GIVEN ENTRIES —

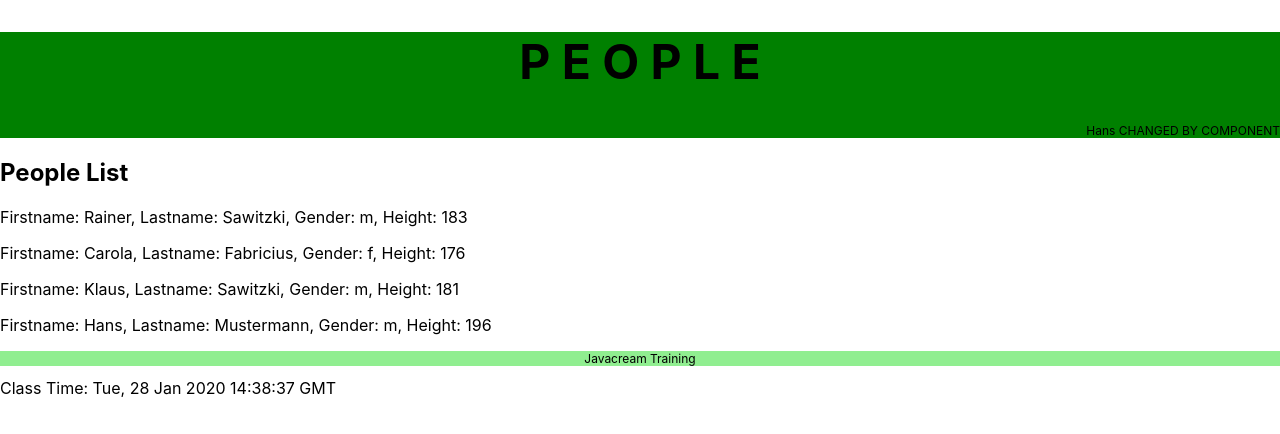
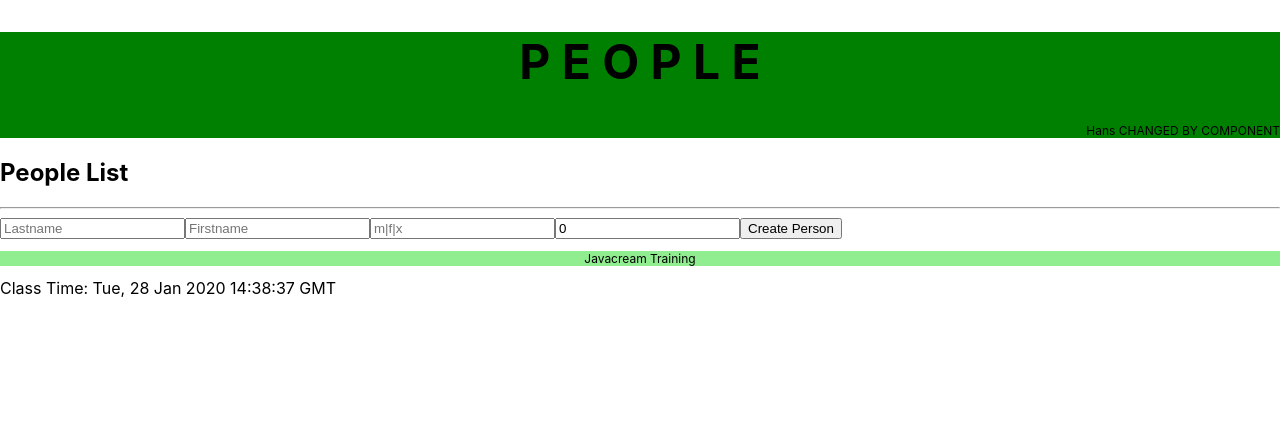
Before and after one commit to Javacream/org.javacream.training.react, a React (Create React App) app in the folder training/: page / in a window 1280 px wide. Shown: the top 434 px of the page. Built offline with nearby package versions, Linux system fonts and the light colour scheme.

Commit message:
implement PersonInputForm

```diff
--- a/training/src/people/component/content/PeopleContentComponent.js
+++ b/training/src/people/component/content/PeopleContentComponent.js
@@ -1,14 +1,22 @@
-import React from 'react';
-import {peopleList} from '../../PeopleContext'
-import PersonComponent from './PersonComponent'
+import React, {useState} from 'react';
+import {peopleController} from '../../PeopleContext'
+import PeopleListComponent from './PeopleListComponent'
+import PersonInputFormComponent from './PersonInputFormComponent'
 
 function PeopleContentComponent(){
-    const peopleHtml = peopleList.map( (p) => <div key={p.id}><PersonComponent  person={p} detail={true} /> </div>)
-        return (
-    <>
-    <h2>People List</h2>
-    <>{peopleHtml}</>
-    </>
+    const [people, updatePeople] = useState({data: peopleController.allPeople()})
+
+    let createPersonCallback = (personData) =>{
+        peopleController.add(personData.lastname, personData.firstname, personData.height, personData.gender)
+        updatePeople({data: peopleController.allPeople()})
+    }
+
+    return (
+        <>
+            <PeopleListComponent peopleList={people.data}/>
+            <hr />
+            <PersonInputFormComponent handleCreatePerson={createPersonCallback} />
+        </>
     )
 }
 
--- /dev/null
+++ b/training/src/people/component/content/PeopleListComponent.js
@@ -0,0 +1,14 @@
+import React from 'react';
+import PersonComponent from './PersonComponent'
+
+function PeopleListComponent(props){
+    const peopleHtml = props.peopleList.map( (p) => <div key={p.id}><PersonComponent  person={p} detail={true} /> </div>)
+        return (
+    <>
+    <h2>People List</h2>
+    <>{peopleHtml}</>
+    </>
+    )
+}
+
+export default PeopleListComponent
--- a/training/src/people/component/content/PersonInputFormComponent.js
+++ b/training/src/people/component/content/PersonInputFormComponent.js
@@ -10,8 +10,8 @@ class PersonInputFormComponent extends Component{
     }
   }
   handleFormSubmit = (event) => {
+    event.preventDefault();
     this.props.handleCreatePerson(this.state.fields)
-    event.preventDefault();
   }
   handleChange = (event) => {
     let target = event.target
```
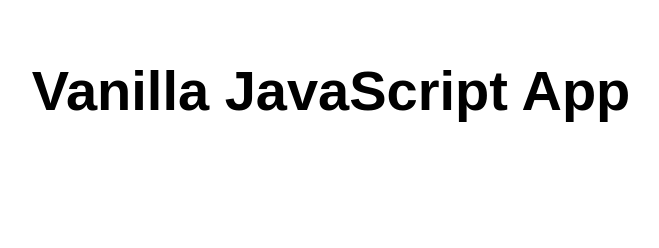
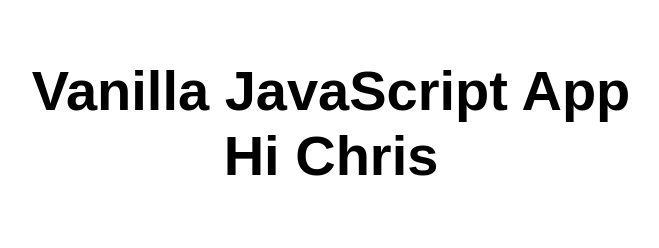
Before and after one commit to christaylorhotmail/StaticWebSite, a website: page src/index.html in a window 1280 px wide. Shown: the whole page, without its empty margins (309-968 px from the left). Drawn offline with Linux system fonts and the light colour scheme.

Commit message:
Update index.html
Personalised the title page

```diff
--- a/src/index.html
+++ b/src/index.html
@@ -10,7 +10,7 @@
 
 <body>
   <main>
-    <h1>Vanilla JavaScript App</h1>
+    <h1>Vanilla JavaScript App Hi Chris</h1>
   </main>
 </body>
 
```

TASK DIRECTIONS — Restate all entries exactly; pictures stay out.

RESPONSE FOR THIS EXERCISE —
Before and after one commit to Javacream/org.javacream.training.react, a React (Create React App) app in the folder training/: page / in a window 1280 px wide. Shown: the top 434 px of the page. Built offline with nearby package versions, Linux system fonts and the light colour scheme.

Commit message:
implement PersonInputForm

```diff
--- a/training/src/people/component/content/PeopleContentComponent.js
+++ b/training/src/people/component/content/PeopleContentComponent.js
@@ -1,14 +1,22 @@
-import React from 'react';
-import {peopleList} from '../../PeopleContext'
-import PersonComponent from './PersonComponent'
+import React, {useState} from 'react';
+import {peopleController} from '../../PeopleContext'
+import PeopleListComponent from './PeopleListComponent'
+import PersonInputFormComponent from './PersonInputFormComponent'
 
 function PeopleContentComponent(){
-    const peopleHtml = peopleList.map( (p) => <div key={p.id}><PersonComponent  person={p} detail={true} /> </div>)
-        return (
-    <>
-    <h2>People List</h2>
-    <>{peopleHtml}</>
-    </>
+    const [people, updatePeople] = useState({data: peopleController.allPeople()})
+
+    let createPersonCallback = (personData) =>{
+        peopleController.add(personData.lastname, personData.firstname, personData.height, personData.gender)
+        updatePeople({data: peopleController.allPeople()})
+    }
+
+    return (
+        <>
+            <PeopleListComponent peopleList={people.data}/>
+            <hr />
+            <PersonInputFormComponent handleCreatePerson={createPersonCallback} />
+        </>
     )
 }
 
--- /dev/null
+++ b/training/src/people/component/content/PeopleListComponent.js
@@ -0,0 +1,14 @@
+import React from 'react';
+import PersonComponent from './PersonComponent'
+
+function PeopleListComponent(props){
+    const peopleHtml = props.peopleList.map( (p) => <div key={p.id}><PersonComponent  person={p} detail={true} /> </div>)
+        return (
+    <>
+    <h2>People List</h2>
+    <>{peopleHtml}</>
+    </>
+    )
+}
+
+export default PeopleListComponent
--- a/training/src/people/component/content/PersonInputFormComponent.js
+++ b/training/src/people/component/content/PersonInputFormComponent.js
@@ -10,8 +10,8 @@ class PersonInputFormComponent extends Component{
     }
   }
   handleFormSubmit = (event) => {
+    event.preventDefault();
     this.props.handleCreatePerson(this.state.fields)
-    event.preventDefault();
   }
   handleChange = (event) => {
     let target = event.target
```
Before and after one commit to christaylorhotmail/StaticWebSite, a website: page src/index.html in a window 1280 px wide. Shown: the whole page, without its empty margins (309-968 px from the left). Drawn offline with Linux system fonts and the light colour scheme.

Commit message:
Update index.html
Personalised the title page

```diff
--- a/src/index.html
+++ b/src/index.html
@@ -10,7 +10,7 @@
 
 <body>
   <main>
-    <h1>Vanilla JavaScript App</h1>
+    <h1>Vanilla JavaScript App Hi Chris</h1>
   </main>
 </body>
 
```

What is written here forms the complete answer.